Thursday, May 22, 2008

Heinrich Heine and the dancing bear - Oh, the vanity of artists

Heinrich Heine had a sharp tongue. He found himself banned from Germany - from Prussia, really - for his political writing, and spent the last 25 years of his life in exile in Paris, which was less fun than it sounds.

Heine's early reputation in England was that of a nihilistic, radical atheist, a blend of the most dangerous elements of Byron and Shelley. How this was pulled even from his satirical writings is not clear to me. Thomas Carlyle described Heine as "(redacted anti-Semitic slur) - fit only to eat sausages made of toads."* In fairness to Carlyle, at the time he said this he was not only loathsome, but, as the English say, starkers.

Still, when we take a look at Heine's long poem Germany - A Winter's Tale (1844), we can get an idea of Heine's bite. The poet encounters the spirit of Hamburg, his home town. After mistaking her for a prostitute, she offers to give him a vision of the future of Germany. Just stick your head in that toilet, she says.

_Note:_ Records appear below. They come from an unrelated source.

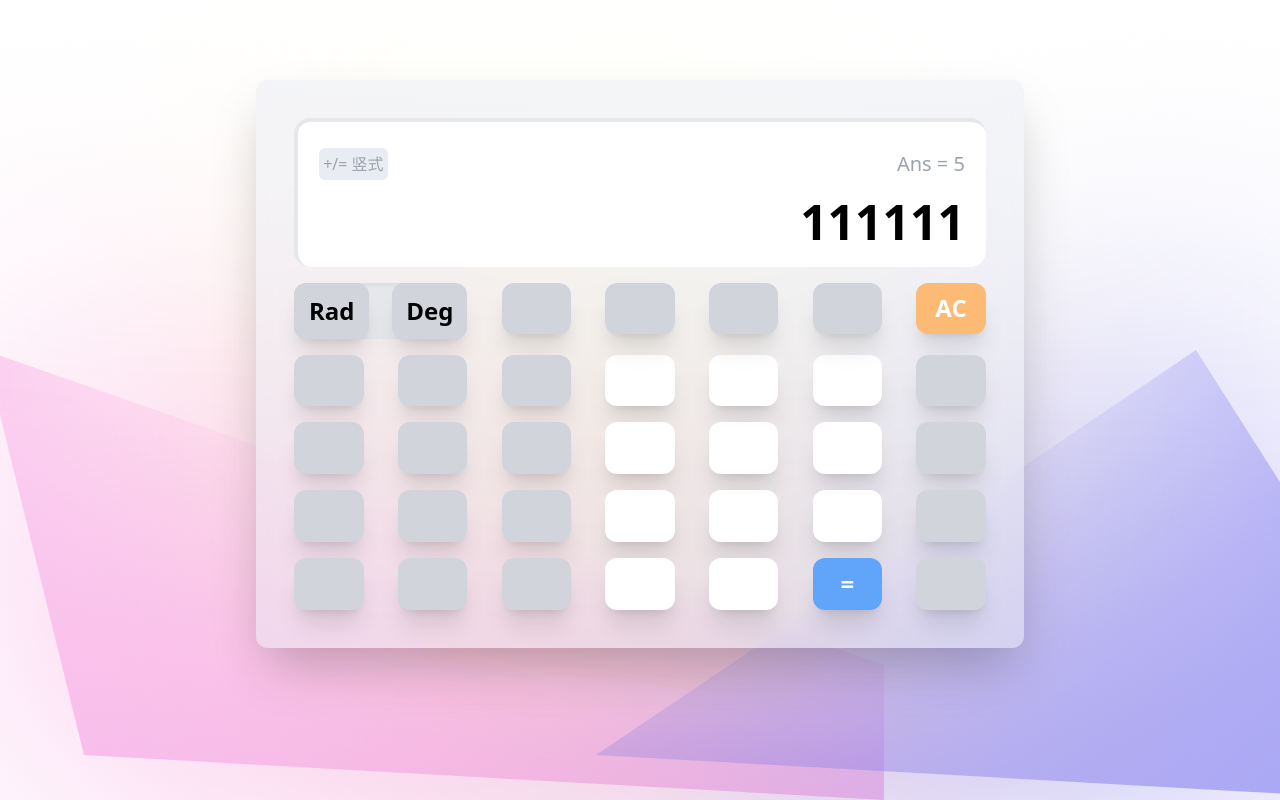
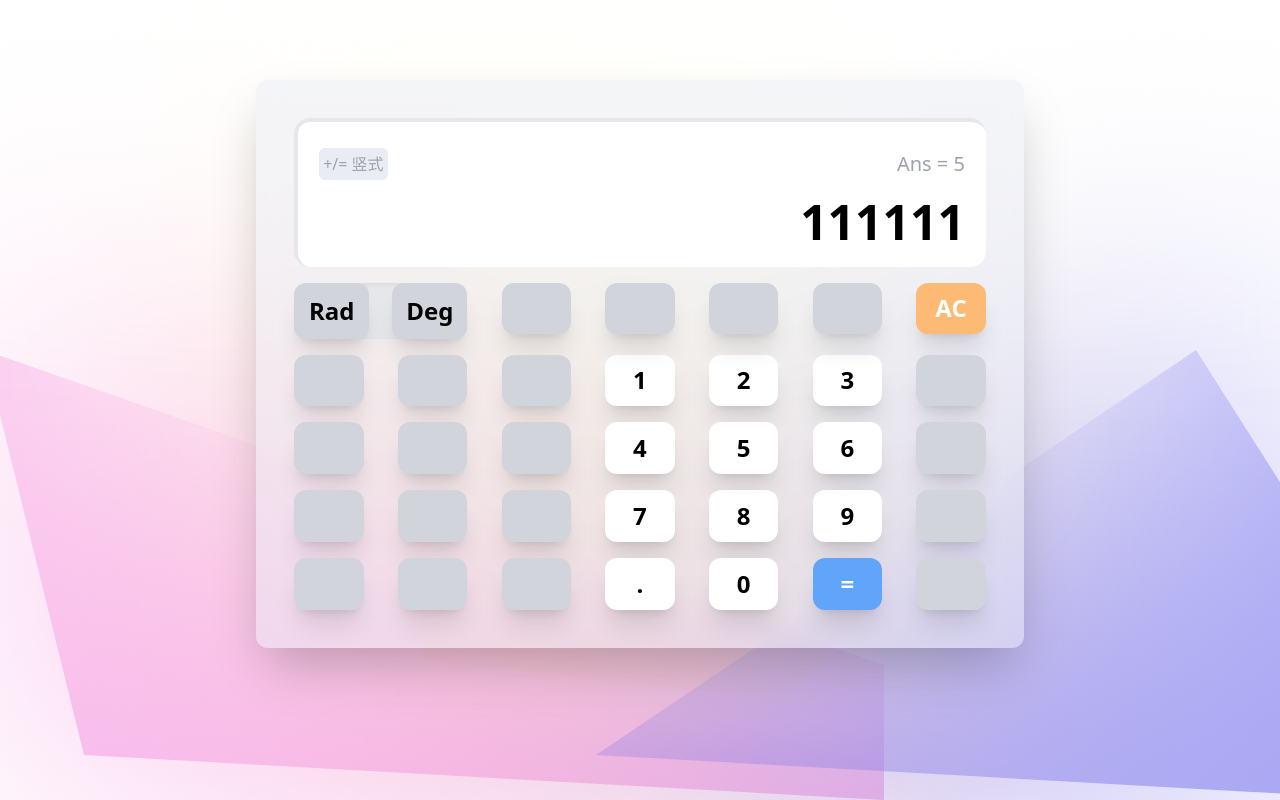
Before and after one commit to Dandelion-F/Calculator, a Vue app: page / in a window 1280 px wide. Built offline with nearby package versions, Linux system fonts and the light colour scheme.

Commit message:
feat: 向 number 传 props

```diff
--- a/src/components/Counter/Operation/Number/number.vue
+++ b/src/components/Counter/Operation/Number/number.vue
@@ -1,7 +1,11 @@
-<script setup lang="ts"></script>
+<script setup lang="ts">
+const props = defineProps({
+  number: String,
+});
+</script>
 
 <template>
-  <div class="operation-number-btn"></div>
+  <div class="operation-number-btn">{{ props.number }}</div>
 </template>
 
 <style scoped></style>
```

The poet does, but won't tell what he saw, just what he smells:

It turns my stomach still to think
Of those odors blended together -
A cursedly vile foreshadowing smell -
Rotten cabbage plus Russian leather.

This is from Caput 26, p. 532 of the Hal Draper Complete Poems of Heinrich Heine. I do not believe that it requires much interpretive comment.

The slightly earlier satire Atta Troll stars the titular dancing bear. It's a rich, complicated poem, with witches, the Wild Hunt, and attacks on rival poets. Here's a sublime moment where Atta Troll, having escaped from his circus master, tells the other wild bears about his adventures:

Oh, the vanity of artists!
The old dancing bear is beaming
To recall the time his talents
Were dispalyed before the public.

Overcome with his vainglory,
He would like to prove in action
That he is no braggart
But a dancer of great prowess -

So he suddenly leaps up and
Rears himself upon his hindpaws,
And starts dancing, as he used to,
The gavotte, his favorite measure.

Mute, with muzzles gaping open,
There the bear cubs watch in wonder
As the father leaps and capers,
Prancing strangely in the moonlight.

Draper, p. 429.

Here are two other translations of the marvelous Atta Troll: from Google books, a 1914 version, complete with illustrations and the scanner's thumb, and a more recent attempt.

* Quoted in Sol Liptzin's The English Legend of Heinrich Heine (1954).

4 comments:

  1. No comments on Heine? I've been enjoying the poems.

    ReplyDelete
  2. I've been enjoying them, too. As for comments, I think of lot of bloggish folk are on vacation. Yes, that must be it.

    ReplyDelete
  3. I've been on vacation, although I'm not sure I'm a bloggish folk.

    ReplyDelete
  4. Those shrew photos were excellent.

    ReplyDelete